If you force SSL, you want to make sure clients pass along SSL credentials. When using LetsEncrypt, you shouldn’t need to pass in any certificates. Simply instantiate empty SSL credentials.

Here’s an example using Go.

package main

import (


func main() {
    target := ""
    creds := credentials.NewTLS(&tls.Config{})

    conn, _ := grpc.Dial(target, grpc.WithTransportCredentials(creds))
    defer conn.Close()
    dependencyService := tracker.NewDependencyServiceClient(conn)
    resp, _ := dependencyService.ListDependents(&tracker.DependencyRequest{
        Language:     "go",
        Organization: "",
        Module:       "depscloud/api",

    for _, dependent := range resp.GetDependents() {
        // ...

Here’s another example using NodeJS.

const grpc = require("@grpc/grpc-js");
const { DependencyService } = require("@depscloud/api/v1alpha/tracker");

async function main() {
    const target = "";
    const creds = grpc.credentials.createSsl();

    const dependencyService = new DependencyService(target, creds);

        language: "node",
        organization: "depscloud",
        module: "api",
    }, (err, { dependents }) => {
        // ...

Because gRPC offers code generation across 12 different languages, supporting new clients is easy.

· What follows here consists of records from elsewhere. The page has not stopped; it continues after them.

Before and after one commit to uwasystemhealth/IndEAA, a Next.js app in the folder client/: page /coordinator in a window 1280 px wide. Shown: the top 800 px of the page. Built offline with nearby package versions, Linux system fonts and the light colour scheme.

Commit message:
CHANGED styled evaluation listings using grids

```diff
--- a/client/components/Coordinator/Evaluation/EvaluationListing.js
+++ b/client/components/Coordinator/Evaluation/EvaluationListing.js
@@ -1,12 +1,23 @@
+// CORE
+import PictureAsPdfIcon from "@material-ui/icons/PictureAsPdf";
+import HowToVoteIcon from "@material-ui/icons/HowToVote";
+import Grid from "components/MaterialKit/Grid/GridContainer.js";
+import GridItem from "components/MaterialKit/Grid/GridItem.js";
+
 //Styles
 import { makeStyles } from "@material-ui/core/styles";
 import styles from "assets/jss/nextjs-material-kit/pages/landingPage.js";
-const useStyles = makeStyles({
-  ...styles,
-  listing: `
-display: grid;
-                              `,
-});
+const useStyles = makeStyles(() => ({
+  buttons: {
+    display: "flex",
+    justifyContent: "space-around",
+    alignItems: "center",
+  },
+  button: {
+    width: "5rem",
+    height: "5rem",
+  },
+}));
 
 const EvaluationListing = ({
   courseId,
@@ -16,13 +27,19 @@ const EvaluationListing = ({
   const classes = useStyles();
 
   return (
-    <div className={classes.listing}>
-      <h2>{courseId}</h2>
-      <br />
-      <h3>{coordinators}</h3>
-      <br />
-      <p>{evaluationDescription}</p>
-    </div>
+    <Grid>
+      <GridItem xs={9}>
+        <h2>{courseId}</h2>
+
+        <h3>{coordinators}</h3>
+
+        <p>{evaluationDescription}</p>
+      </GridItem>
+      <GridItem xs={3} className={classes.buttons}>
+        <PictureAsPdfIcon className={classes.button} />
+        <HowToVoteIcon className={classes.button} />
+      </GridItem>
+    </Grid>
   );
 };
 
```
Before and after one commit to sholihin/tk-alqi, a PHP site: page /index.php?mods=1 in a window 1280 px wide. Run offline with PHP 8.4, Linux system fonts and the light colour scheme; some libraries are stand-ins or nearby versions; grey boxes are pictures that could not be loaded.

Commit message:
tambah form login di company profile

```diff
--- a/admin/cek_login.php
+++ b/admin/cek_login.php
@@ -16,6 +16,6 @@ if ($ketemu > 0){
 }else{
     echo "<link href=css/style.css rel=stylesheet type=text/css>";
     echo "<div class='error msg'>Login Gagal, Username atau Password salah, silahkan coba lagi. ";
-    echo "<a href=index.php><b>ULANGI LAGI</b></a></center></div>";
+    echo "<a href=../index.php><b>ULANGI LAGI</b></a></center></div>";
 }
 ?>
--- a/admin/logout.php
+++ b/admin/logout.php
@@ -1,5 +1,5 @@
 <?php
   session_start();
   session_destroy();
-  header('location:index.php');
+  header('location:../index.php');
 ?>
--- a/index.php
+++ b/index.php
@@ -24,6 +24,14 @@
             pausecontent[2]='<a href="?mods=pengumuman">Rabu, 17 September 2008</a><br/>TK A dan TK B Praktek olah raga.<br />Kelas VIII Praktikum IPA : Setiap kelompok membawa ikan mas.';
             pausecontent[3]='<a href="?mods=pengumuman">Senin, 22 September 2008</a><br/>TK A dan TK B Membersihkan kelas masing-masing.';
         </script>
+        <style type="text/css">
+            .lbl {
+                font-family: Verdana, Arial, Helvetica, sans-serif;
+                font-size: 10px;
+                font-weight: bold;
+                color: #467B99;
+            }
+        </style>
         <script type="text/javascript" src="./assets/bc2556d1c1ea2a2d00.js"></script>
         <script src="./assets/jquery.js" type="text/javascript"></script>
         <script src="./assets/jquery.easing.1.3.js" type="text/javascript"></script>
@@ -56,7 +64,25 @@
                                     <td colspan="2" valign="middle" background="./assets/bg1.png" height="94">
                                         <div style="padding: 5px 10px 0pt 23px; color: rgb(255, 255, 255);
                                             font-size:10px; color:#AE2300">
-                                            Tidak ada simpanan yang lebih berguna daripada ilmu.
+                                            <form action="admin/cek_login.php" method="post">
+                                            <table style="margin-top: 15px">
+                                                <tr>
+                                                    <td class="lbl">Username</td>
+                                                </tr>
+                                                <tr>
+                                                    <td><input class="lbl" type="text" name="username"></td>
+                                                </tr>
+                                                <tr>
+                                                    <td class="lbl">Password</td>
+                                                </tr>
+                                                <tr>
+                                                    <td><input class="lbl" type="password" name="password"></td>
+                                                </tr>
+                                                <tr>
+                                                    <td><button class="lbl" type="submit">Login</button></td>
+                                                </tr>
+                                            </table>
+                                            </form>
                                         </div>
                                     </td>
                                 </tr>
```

Simply resolve the protocol buffer definition, supply the plugin to the compiler, and generate!